But it wasn’t really quits at all, because Stabbing Westward’s original founding members – lead singer Christopher Hall and keyboardist Walter Flakus – began a new project named The Dreaming. The band also includes onetime Stabbing Westward alum Johnny Haro.
The Dreaming recently released their third full-length studio record, Rise Again. Much of Rise Again seems to serve the same purpose as The Dreaming’s previous two records, and that purpose seems to be to make a carbon copy of everything the band have been doing since their inception, which is to continue to make slow-core metal music interlaced here and there with a few tinges of electronica.
On Rise Again, nothing has changed. Take for instance the amped up and electrically charged “Painkillers,” a druggy mess of wailing guitars and double bass pedal drums. Or the dance beat ballad “Still Believe.” Even further still are the near identical lackluster twins of “Afraid” and “Destroy” which employ the same rollercoaster method of verse-chorus-verse songwriting.
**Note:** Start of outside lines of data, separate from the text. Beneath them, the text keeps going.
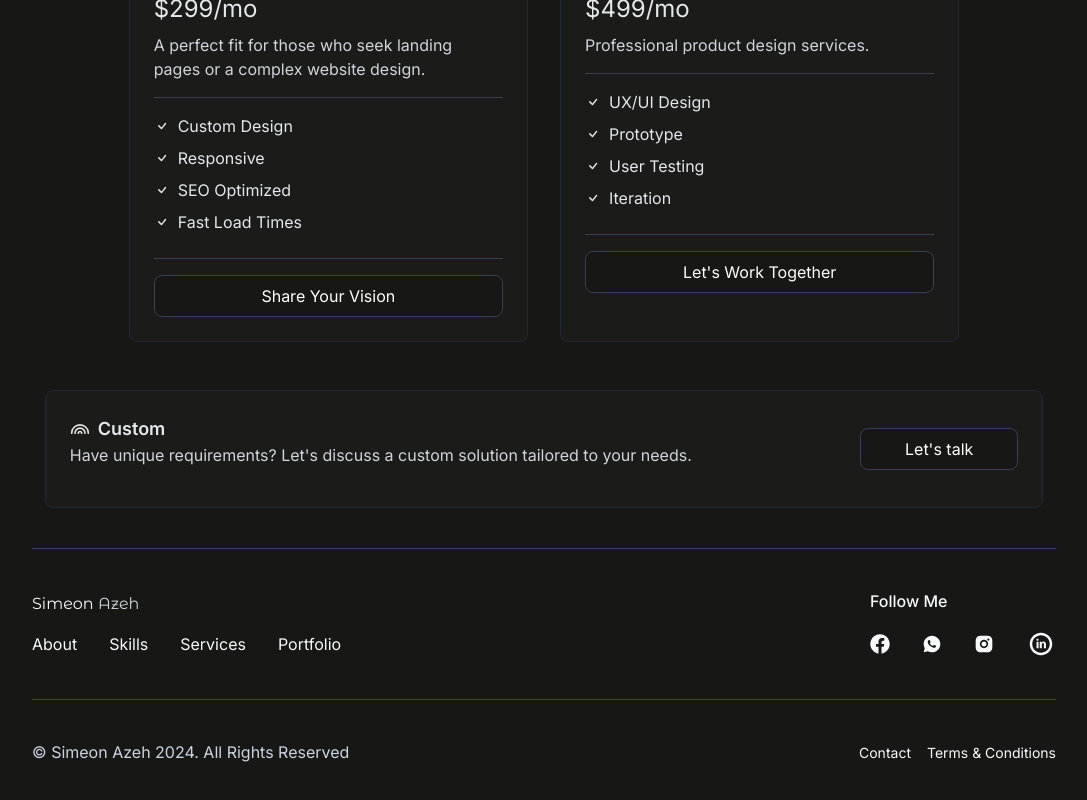
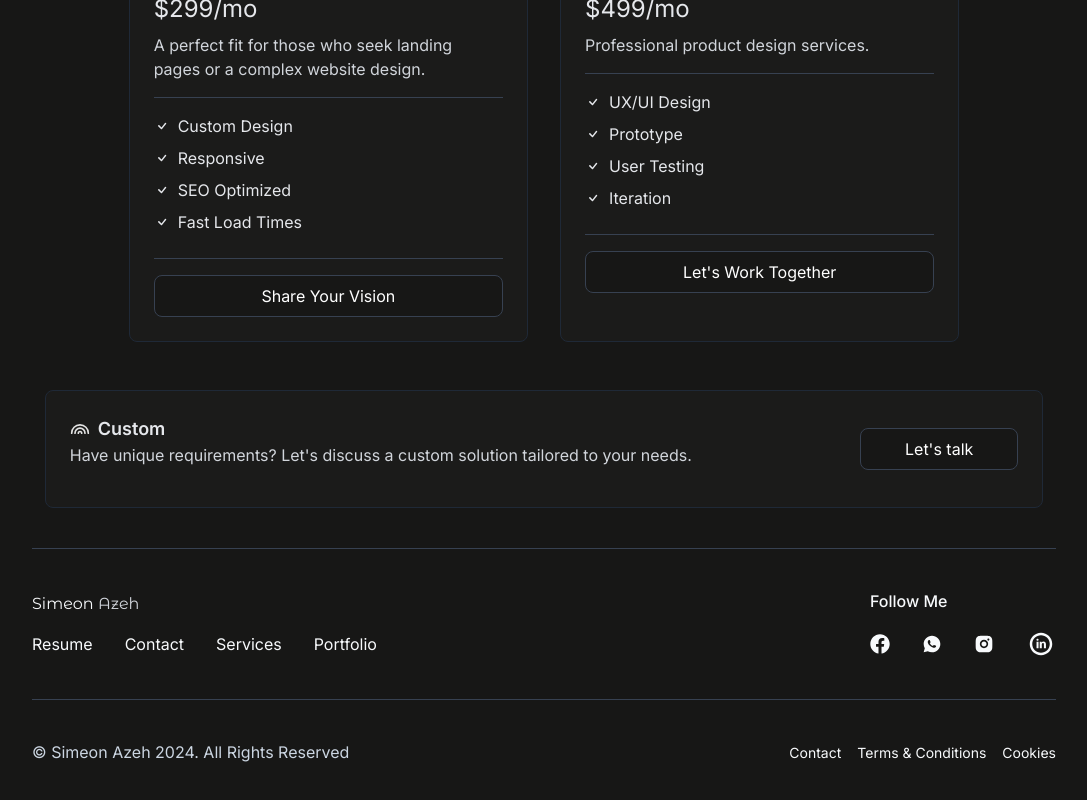
Before and after one commit to Simeon-Azeh/simeonportfolio, a React (Vite) app: page / in a window 1280 px wide. Shown: the part 2931-3731 px from the top of the page, without its empty margins (96-1183 px from the left). Built offline with nearby package versions, Linux system fonts and the light colour scheme.

Commit message:
done with footer  links

```diff
--- a/src/components/Footer.jsx
+++ b/src/components/Footer.jsx
@@ -4,7 +4,6 @@ import { FaFacebook } from "react-icons/fa";
 import { RiInstagramFill } from "react-icons/ri";
 import { RiWhatsappFill } from "react-icons/ri";
 import { TiSocialLinkedinCircular } from "react-icons/ti";
-
 
 function Footer() {
   return (
@@ -14,30 +13,31 @@ function Footer() {
           <div className='w-[120px] flex m-auto md:m-0'>
             <h1 className='font-montserrat-alt text-[#414760] dark:text-slate-50'>Simeon <span className='dark:text-gray-300 text-orange-500'>Azeh</span></h1>
           </div>
-            <div className='flex gap-4 md:gap-8  items-center  '>
-                <Link to="/" className='text-[#414760] dark:text-slate-50'>About</Link>
-                <Link to="/about" className='text-[#414760] dark:text-slate-50'>Skills</Link>
-                <Link to="/team" className='text-[#414760] dark:text-slate-50'>Services</Link>
-                <Link to="/contact" className='text-[#414760] dark:text-slate-50'>Portfolio</Link>
+          <div className='flex gap-4 md:gap-8  items-center'>
+            <Link to="/resume" className='text-[#414760] dark:text-slate-50'>Resume</Link>
+            <Link to="/contact" className='text-[#414760] dark:text-slate-50'>Contact</Link>
+            <Link to="/services" className='text-[#414760] dark:text-slate-50'>Services</Link>
+            <Link to="/portfolio" className='text-[#414760] dark:text-slate-50'>Portfolio</Link>
           </div>
         </div>
         <div className='flex flex-col gap-4'>
           <h1 className='text-[#414760] dark:text-slate-50 font-medium text-center mt-5 md:text-left md:mt-0'>Follow Me</h1>
           <div className='flex gap-8 items-center'>
-                <a href="https://www.facebook.com/sidec.edu?mibextid=ZbWKwL" target="_blank" rel="noopener noreferrer" className='text-[#414760] dark:text-slate-50'><FaFacebook size={20}/></a>
-                <a href="https://wa.me/250725354096" target="_blank" rel="noopener noreferrer" className='text-[#414760] dark:text-slate-50'><RiWhatsappFill size={20}/></a>
-                <a href="https://www.instagram.com/sidec_edu?igsh=MXd0am5pYnFxMHlkdw==" target="_blank" rel="noopener noreferrer" className='text-[#414760] dark:text-slate-50'><RiInstagramFill size={20} /></a>
-                <a href="https://www.linkedin.com/company/sidec-edu/" target="_blank" rel="noopener noreferrer" className='text-[#414760] dark:text-slate-50'><TiSocialLinkedinCircular size={30} /></a>
+            <a href="https://www.facebook.com/kongnyuy.simeon.3?mibextid=ZbWKwL" target="_blank" rel="noopener noreferrer" className='text-[#414760] dark:text-slate-50'><FaFacebook size={20} /></a>
+            <a href="https://wa.me/250798654693" target="_blank" rel="noopener noreferrer" className='text-[#414760] dark:text-slate-50'><RiWhatsappFill size={20} /></a>
+            <a href="https://www.instagram.com/heis_kay_c?igsh=MXF2NDA2YzJtODhxOQ==" target="_blank" rel="noopener noreferrer" className='text-[#414760] dark:text-slate-50'><RiInstagramFill size={20} /></a>
+            <a href="https://www.linkedin.com/in/simeonazeh?utm_source=share&utm_campaign=share_via&utm_content=profile&utm_medium=android_app" target="_blank" rel="noopener noreferrer" className='text-[#414760] dark:text-slate-50'><TiSocialLinkedinCircular size={30} /></a>
           </div>
         </div>
       </div>
       <div className='w-[100%] md:w-4/5 mx-auto flex flex-col md:flex-row items-center justify-between py-10 px-8 md:px-0'>
         <div>
-          <p className='dark:text-slate-300 mb-4 md:mb-0'> © Simeon Azeh 2024. All Rights Reserved</p>
+          <p className='dark:text-slate-300 mb-4 md:mb-0'>© Simeon Azeh 2024. All Rights Reserved</p>
         </div>
         <div className='flex gap-4 items-center font-poppins text-[#404660] text-[14px]'>
-          <a href="/terms" className='text-[#414760] dark:text-slate-50'>Contact</a>
-          <a href="/cookies" className='text-[#414760] dark:text-slate-50'>Terms & Conditions</a>
+          <Link to="/contact" className='text-[#414760] dark:text-slate-50'>Contact</Link>
+          <Link to="/terms" className='text-[#414760] dark:text-slate-50'>Terms & Conditions</Link>
+          <Link to="/cookies" className='text-[#414760] dark:text-slate-50'>Cookies</Link>
         </div>
       </div>
     </div>
```
Lines whose indentation alone changed are shown as unchanged.
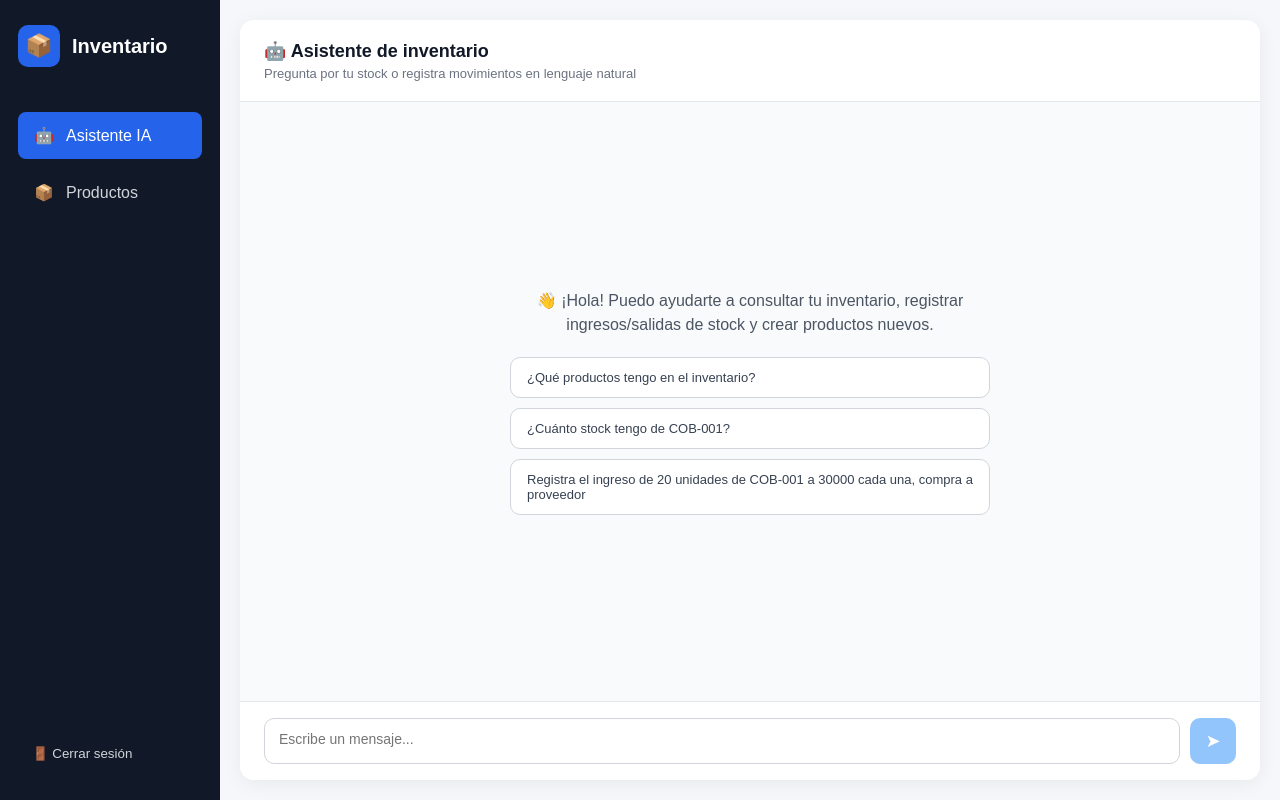
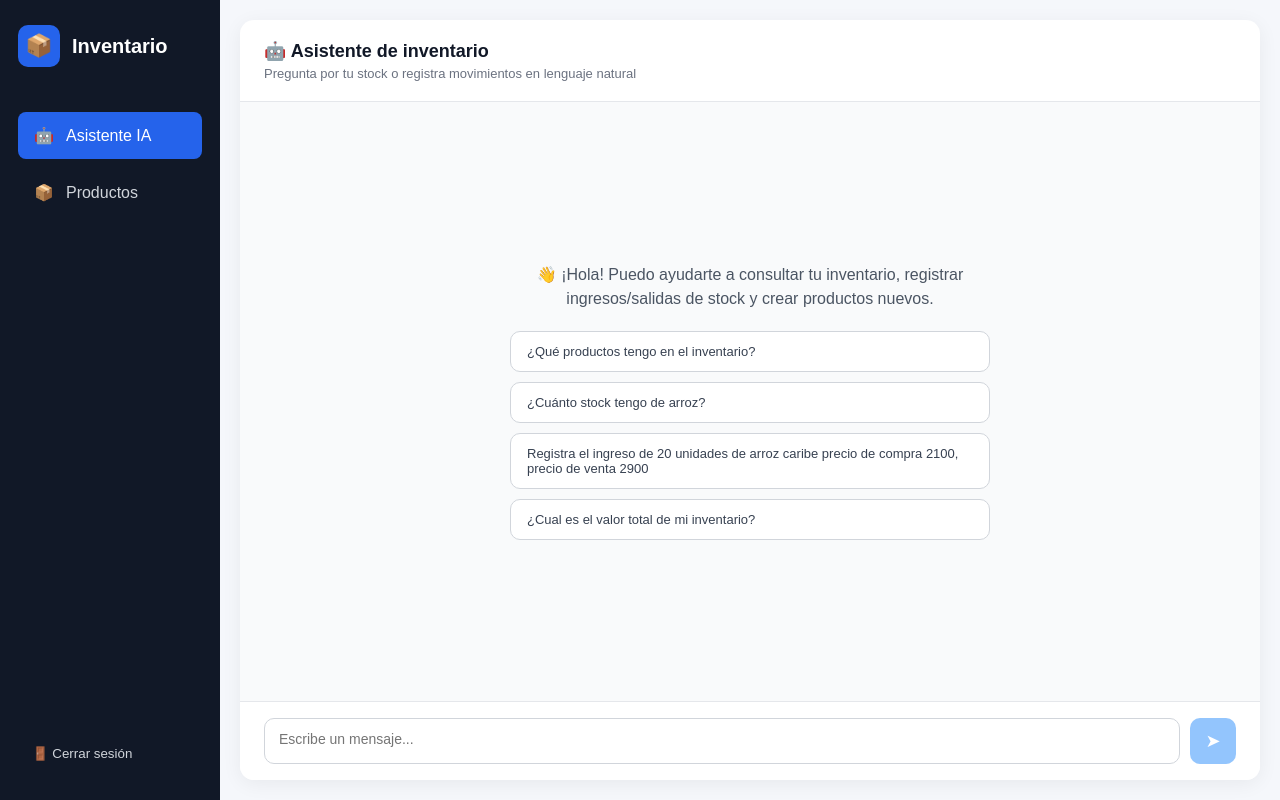
Before and after one commit to creator-krixus/inventory-frontend, a Vue app: page /assistant in a window 1280 px wide. Built offline with nearby package versions, Linux system fonts and the light colour scheme; sample sign-in values are in the browser's storage.

Commit message:
Add reference in table products and add more options quickly in asistant

```diff
--- a/src/components/ChatPanel.vue
+++ b/src/components/ChatPanel.vue
@@ -12,8 +12,9 @@ const loading = computed(() => store.loading);
 
 const suggestions = [
   "¿Qué productos tengo en el inventario?",
-  "¿Cuánto stock tengo de COB-001?",
-  "Registra el ingreso de 20 unidades de COB-001 a 30000 cada una, compra a proveedor",
+  "¿Cuánto stock tengo de arroz?",
+  "Registra el ingreso de 20 unidades de arroz caribe precio de compra 2100, precio de venta 2900",
+  "¿Cual es el valor total de mi inventario?"
 ];
 
 const scrollToBottom = async () => {
@@ -385,6 +386,7 @@ const clearChat = () => {
 .chat__messages {
   padding: 14px;
   gap: 10px;
+  height: 200px;
 }
 
 .chat__bubble {
--- a/src/components/ProductTable.vue
+++ b/src/components/ProductTable.vue
@@ -39,6 +39,7 @@ const capitalize = (text) => {
 
         <thead>
           <tr>
+            <th class="table__name">Ref</th>
             <th class="table__name">Nombre</th>
             <th class="table__name">Precio</th>
             <th class="table__name">Stock</th>
@@ -52,6 +53,8 @@ const capitalize = (text) => {
             v-for="product in products"
             :key="product._id"
           >
+
+            <td>{{ product.reference }}</td>
             <td>{{ capitalize(product.name) }}</td>
 
             <td>
```
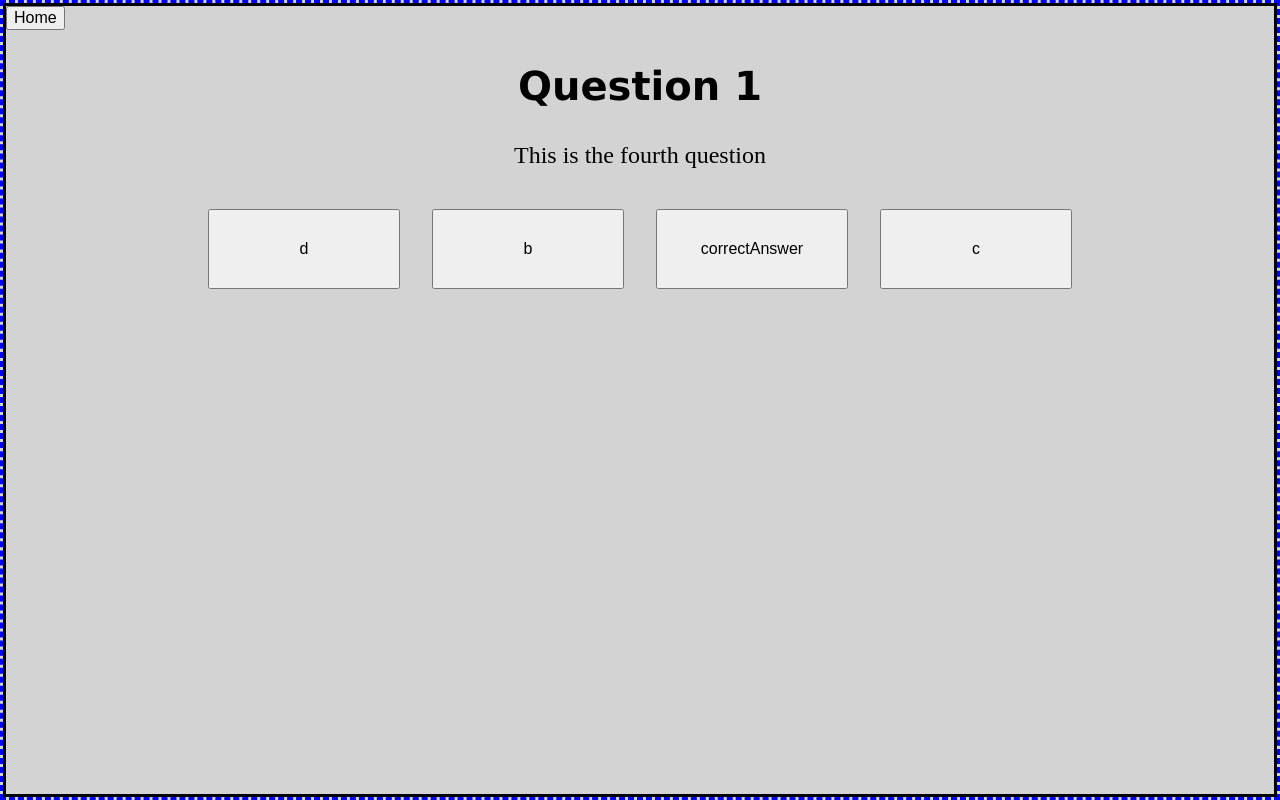
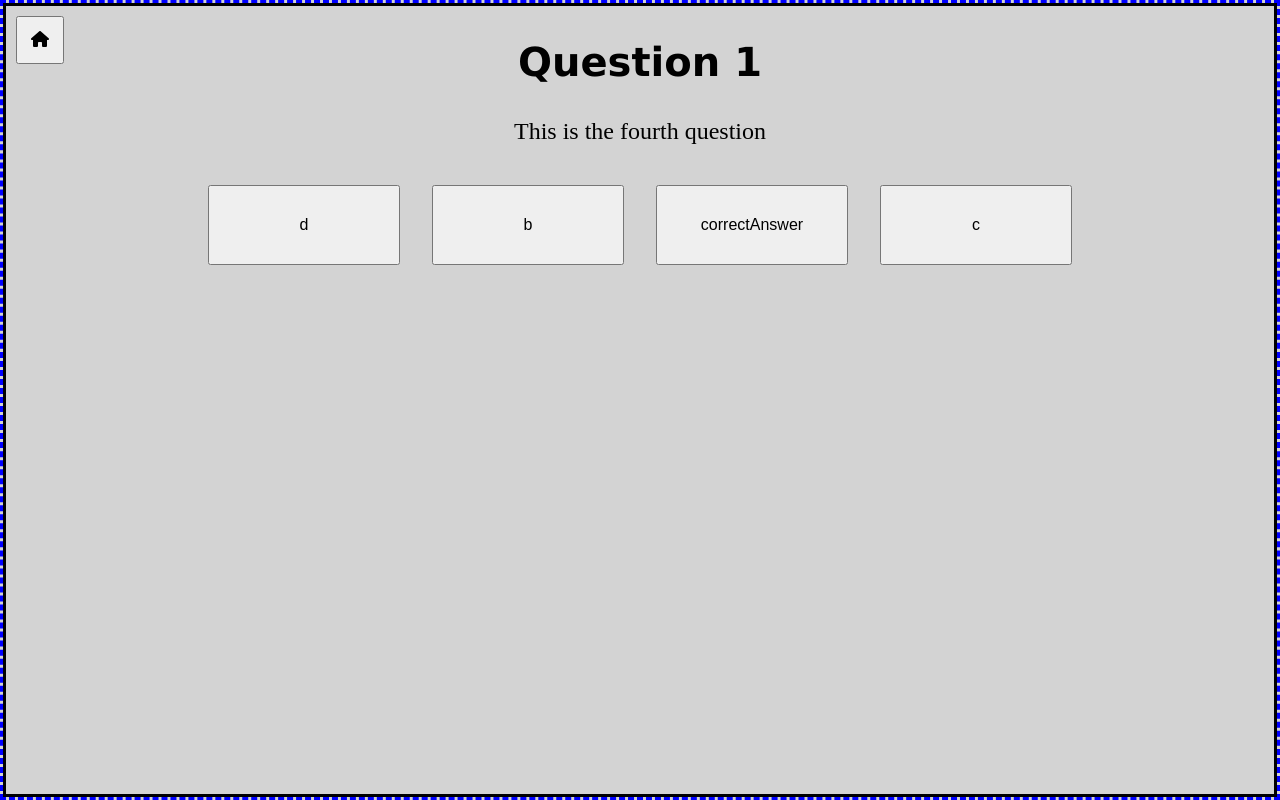
Before and after one commit to heathornJ/hunterquiz, a React (Create React App) app: page / in a window 1280 px wide. Both pictures are taken after a click on the button "Start". Built offline with nearby package versions, Linux system fonts and the light colour scheme.

Commit message:
Add Font Awesome house icon to home button on help and quiz screen. Position home button more appropriately.

```diff
--- a/package.json
+++ b/package.json
@@ -3,6 +3,9 @@
   "version": "0.1.0",
   "private": true,
   "dependencies": {
+    "@fortawesome/fontawesome-svg-core": "^6.6.0",
+    "@fortawesome/free-solid-svg-icons": "^6.6.0",
+    "@fortawesome/react-fontawesome": "^0.2.2",
     "@testing-library/jest-dom": "^5.17.0",
     "@testing-library/react": "^13.4.0",
     "@testing-library/user-event": "^13.5.0",
--- a/src/components/HelpScreen.js
+++ b/src/components/HelpScreen.js
@@ -1,7 +1,8 @@
 import React, { useState } from 'react';
 import NextButton from './NextButton';
 import PreviousButton from './PreviousButton';
-
+import { FontAwesomeIcon } from '@fortawesome/react-fontawesome'
+import {faHouse} from '@fortawesome/free-solid-svg-icons'
 
 
 function HelpScreen (props) {
@@ -18,7 +19,7 @@
 
     return (
         <div className='screen-container helpscreen-container'>
-            <button className='home-button' onClick={props.onHome}>Home</button>
+            <button className='home-button' onClick={props.onHome}><FontAwesomeIcon icon={faHouse} /></button>
             <h2>Help</h2>
 
             <p>{helpContent[currentInfoIndex]}</p>
--- a/src/components/QuizScreen.js
+++ b/src/components/QuizScreen.js
@@ -2,6 +2,8 @@
 
 import questions from '../data/questions';
 import NextButton from './NextButton';
+import { FontAwesomeIcon } from '@fortawesome/react-fontawesome'
+import {faHouse} from '@fortawesome/free-solid-svg-icons'
 
 function QuizScreen (props) {
     //State for the question array index
@@ -71,7 +73,7 @@
 
     return (
         <div className='screen-container quizscreen-container'>
-            <button className='home-button' onClick={props.onHome}>Home</button>
+            <button className='home-button' onClick={props.onHome}><FontAwesomeIcon icon={faHouse} /></button>
 
             {/* Sets the question number based of the current index */}
             <h2>Question {questionIndex + 1}</h2>
--- a/src/styles.css
+++ b/src/styles.css
@@ -47,6 +47,14 @@
 
 /* Nav-Buttons */
 
+.home-button {
+    position: absolute;
+    top: 1em;
+    left: 1em;
+    height: 3em;
+    width: 3em;
+}
+
 .nav-buttons {
     display: flex;
     flex-direction: column;
```
Also changed, not shown: 1 other file (tests, documents, lock files or other folders).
Perhaps Christopher Hall wasn’t thinking ironically as he wrote the lyrics for the song “Blink of an Eye” as he laments, “Why are we here?/why should I care?/why should I bother?” But they do serve as a reflection of The Dreaming as a whole. If one were to listen to Rise Again alongside any Stabbing Westward album, the evidence would be conclusive that neither Hall, Flakus, or Haro have any immediate plans to move out of the house that industrial rock built.